Stress – we deal with it on a regular basis and hear about it all the time. It’s in the news. We read about it in magazines and see it talked about online. Your doctor may even have talked to you about controlling your stress. But, is it really a such a big deal?

So what is stress anyway?  The Miriam Webster dictionary defines stress as “a physical, chemical or emotional factor that causes bodily or mental tension and may be a factor in disease causation.”

I was actually pleasantly surprised to find that this definition included the less obvious result of stress, which can, in fact, be disease.
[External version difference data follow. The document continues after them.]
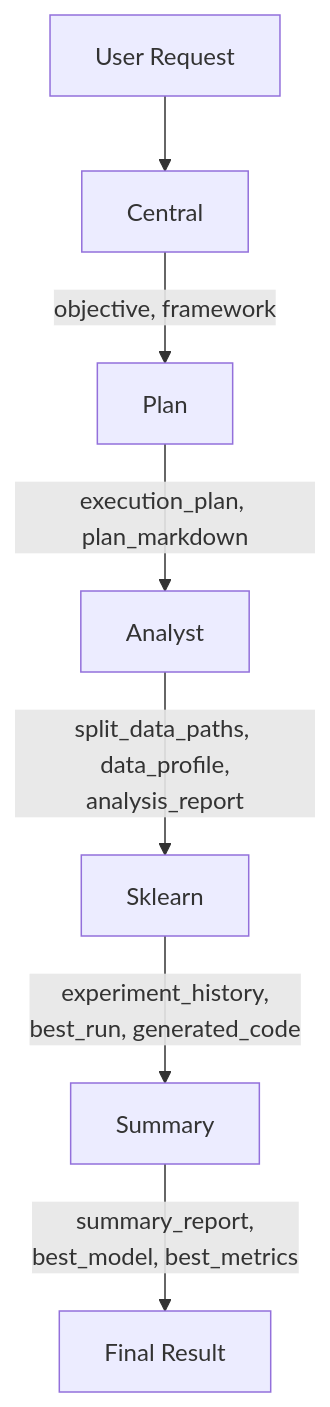
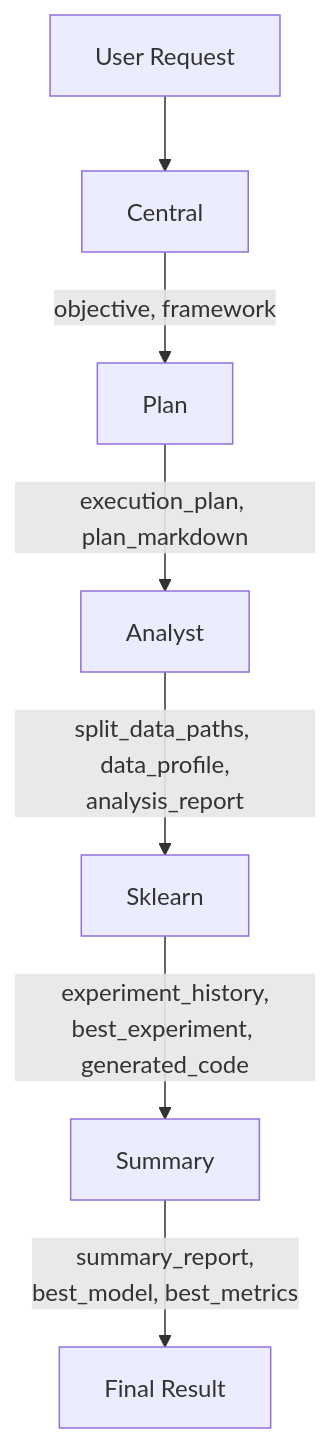
The second of 2 diagrams in backend/src/scientist_bin_backend/agents/README.md (lblogan14/Scientist-Bin), drawn with Mermaid before and after one commit. The commit also changed 4 other files, not shown here.

````diff
--- a/backend/src/scientist_bin_backend/agents/README.md
+++ b/backend/src/scientist_bin_backend/agents/README.md
@@ -43,9 +43,9 @@
 ```mermaid
 graph TD
     User["User Request"] --> Central
     Central -->|objective, framework| Plan
     Plan -->|execution_plan, plan_markdown| Analyst
     Analyst -->|split_data_paths, data_profile,<br/>analysis_report| Sklearn
-    Sklearn -->|experiment_history,<br/>best_run, generated_code| Summary
+    Sklearn -->|experiment_history,<br/>best_experiment, generated_code| Summary
     Summary -->|summary_report,<br/>best_model, best_metrics| Result["Final Result"]
 ```
````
Not that I’m happy about stress causing disease, but I think most people don’t realize the huge impact it can have on our health.  The definition went on to show examples of using the word ‘stress’ in a sentence, which was also appropriate for this session.  “Hormones are released into the body in response to emotional stress.”
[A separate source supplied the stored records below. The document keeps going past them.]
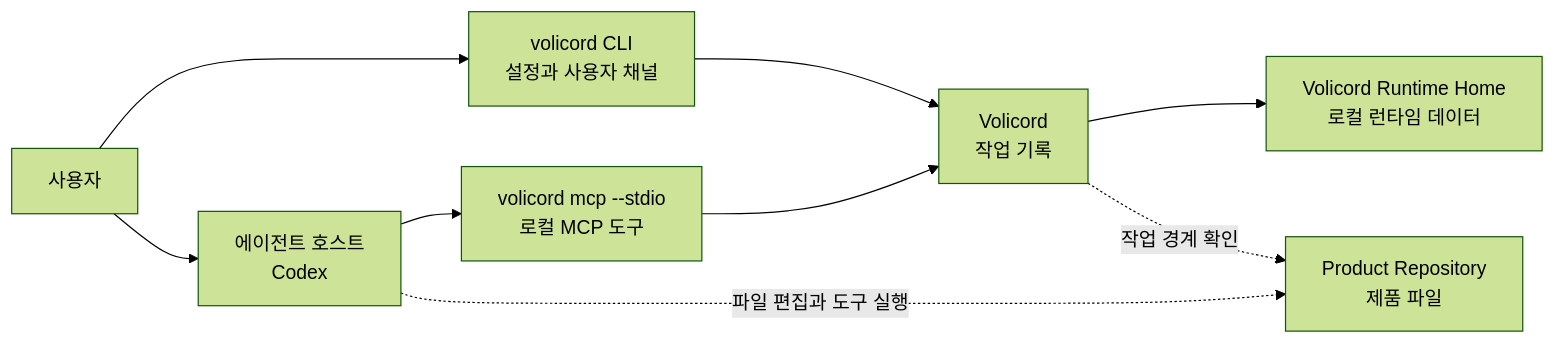
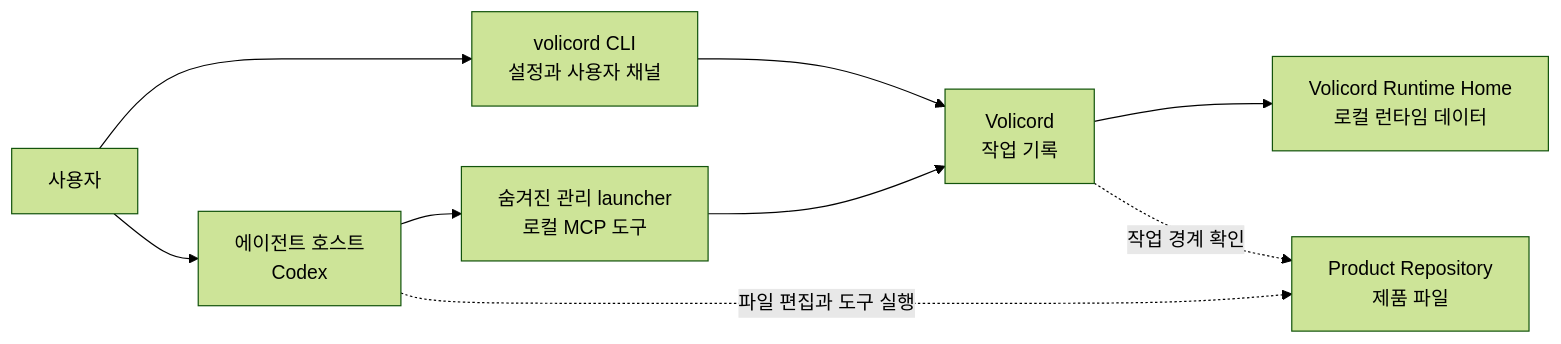
Before and after one commit to minjungw00/Volicord: the first of 2 diagrams in README.ko.md, drawn with Mermaid (forest theme). The commit also changed 55 other files, not shown here.

````diff
--- a/README.ko.md
+++ b/README.ko.md
@@ -144,19 +144,19 @@
 ```mermaid
 flowchart LR
   user["사용자"]
   host["에이전트 호스트<br/>Codex"]
-  mcp["volicord mcp --stdio<br/>로컬 MCP 도구"]
+  mcp["숨겨진 관리 launcher<br/>로컬 MCP 도구"]
   record["Volicord<br/>작업 기록"]
   runtime["Volicord Runtime Home<br/>로컬 런타임 데이터"]
   repo["Product Repository<br/>제품 파일"]
   cli["volicord CLI<br/>설정과 사용자 채널"]
 
   user --> host
   host --> mcp
   mcp --> record
   record --> runtime
   user --> cli
   cli --> record
   host -. 파일 편집과 도구 실행 .-> repo
   record -. 작업 경계 확인 .-> repo
 ```
````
So, as you probably guessed, the answer to the question “Is stress a big deal?” is  “Yes” – IF you care about your health.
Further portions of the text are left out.